Each line in the entries below that holds the word "blue" belongs in the answer.

[Code change snippets]
::::::::::
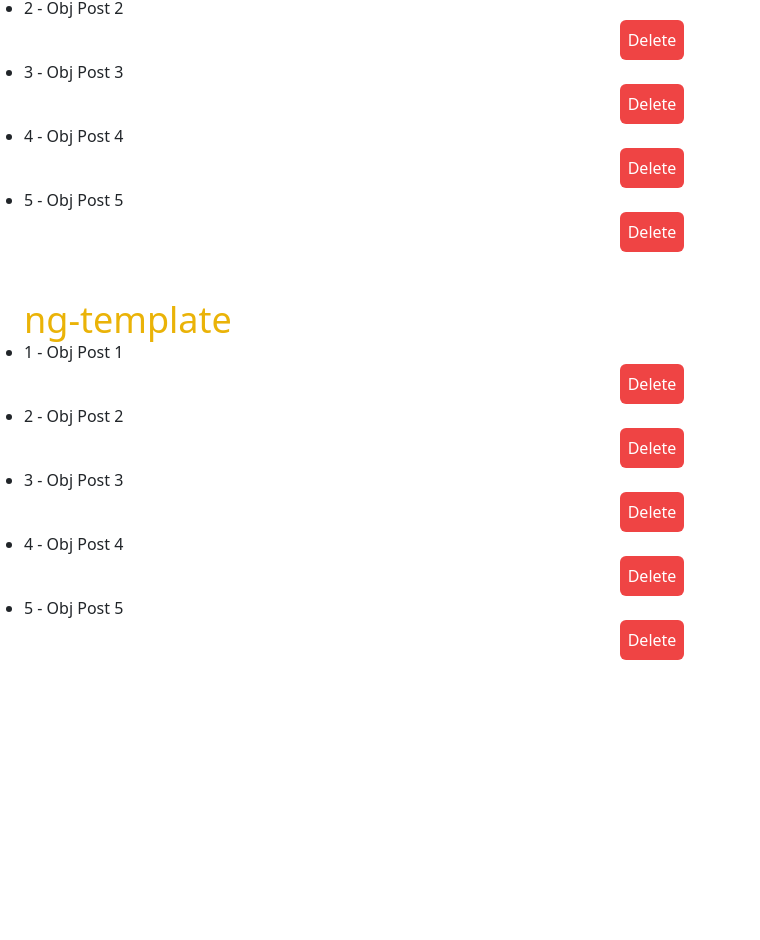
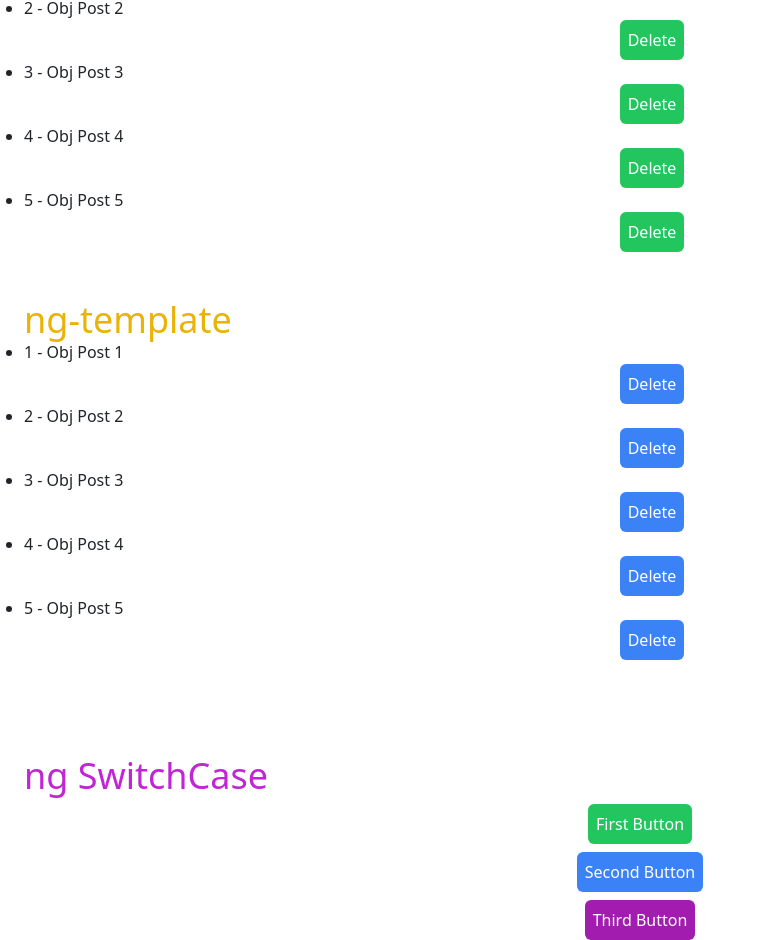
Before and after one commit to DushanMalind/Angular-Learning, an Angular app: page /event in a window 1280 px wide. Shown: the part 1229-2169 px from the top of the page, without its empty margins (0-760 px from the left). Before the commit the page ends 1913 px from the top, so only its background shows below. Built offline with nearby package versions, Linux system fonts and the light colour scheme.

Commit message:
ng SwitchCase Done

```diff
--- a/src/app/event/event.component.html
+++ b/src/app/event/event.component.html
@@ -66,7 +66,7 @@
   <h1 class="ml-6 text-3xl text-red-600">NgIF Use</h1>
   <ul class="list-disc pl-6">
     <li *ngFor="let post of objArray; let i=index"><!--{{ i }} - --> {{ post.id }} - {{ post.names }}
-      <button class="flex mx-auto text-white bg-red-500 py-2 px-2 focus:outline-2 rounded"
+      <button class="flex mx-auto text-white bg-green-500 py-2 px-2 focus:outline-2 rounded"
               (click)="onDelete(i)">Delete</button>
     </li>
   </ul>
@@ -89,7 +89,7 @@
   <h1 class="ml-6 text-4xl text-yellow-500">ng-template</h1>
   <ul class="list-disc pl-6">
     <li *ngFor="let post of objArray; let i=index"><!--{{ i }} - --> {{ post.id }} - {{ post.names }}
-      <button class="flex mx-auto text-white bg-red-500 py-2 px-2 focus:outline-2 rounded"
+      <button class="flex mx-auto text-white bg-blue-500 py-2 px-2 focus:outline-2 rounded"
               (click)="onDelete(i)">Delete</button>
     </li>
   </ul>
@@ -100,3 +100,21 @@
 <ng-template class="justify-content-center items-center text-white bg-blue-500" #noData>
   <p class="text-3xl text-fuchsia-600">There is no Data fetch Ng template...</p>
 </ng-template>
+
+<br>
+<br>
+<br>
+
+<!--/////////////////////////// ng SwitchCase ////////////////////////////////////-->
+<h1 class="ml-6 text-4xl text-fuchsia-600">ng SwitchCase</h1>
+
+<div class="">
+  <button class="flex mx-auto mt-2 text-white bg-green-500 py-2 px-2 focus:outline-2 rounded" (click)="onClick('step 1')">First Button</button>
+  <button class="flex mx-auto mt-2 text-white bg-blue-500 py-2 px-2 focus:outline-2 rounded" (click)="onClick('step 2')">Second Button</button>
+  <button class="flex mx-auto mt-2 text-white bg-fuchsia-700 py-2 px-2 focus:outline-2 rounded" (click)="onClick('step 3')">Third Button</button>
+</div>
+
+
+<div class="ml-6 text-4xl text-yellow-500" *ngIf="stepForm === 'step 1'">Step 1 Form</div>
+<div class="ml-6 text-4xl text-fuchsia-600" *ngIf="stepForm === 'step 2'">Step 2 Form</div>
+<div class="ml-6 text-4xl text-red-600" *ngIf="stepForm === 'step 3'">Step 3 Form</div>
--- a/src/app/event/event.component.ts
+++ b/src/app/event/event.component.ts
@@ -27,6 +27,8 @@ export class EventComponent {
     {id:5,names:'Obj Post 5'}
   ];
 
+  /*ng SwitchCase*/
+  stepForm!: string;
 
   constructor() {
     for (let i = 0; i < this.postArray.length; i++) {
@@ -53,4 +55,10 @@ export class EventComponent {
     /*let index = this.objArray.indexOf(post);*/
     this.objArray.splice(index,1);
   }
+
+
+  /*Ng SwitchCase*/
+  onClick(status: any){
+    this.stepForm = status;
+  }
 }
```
::::::::::
- Task solution -
+      <button class="flex mx-auto text-white bg-blue-500 py-2 px-2 focus:outline-2 rounded"
 <ng-template class="justify-content-center items-center text-white bg-blue-500" #noData>
+  <button class="flex mx-auto mt-2 text-white bg-blue-500 py-2 px-2 focus:outline-2 rounded" (click)="onClick('step 2')">Second Button</button>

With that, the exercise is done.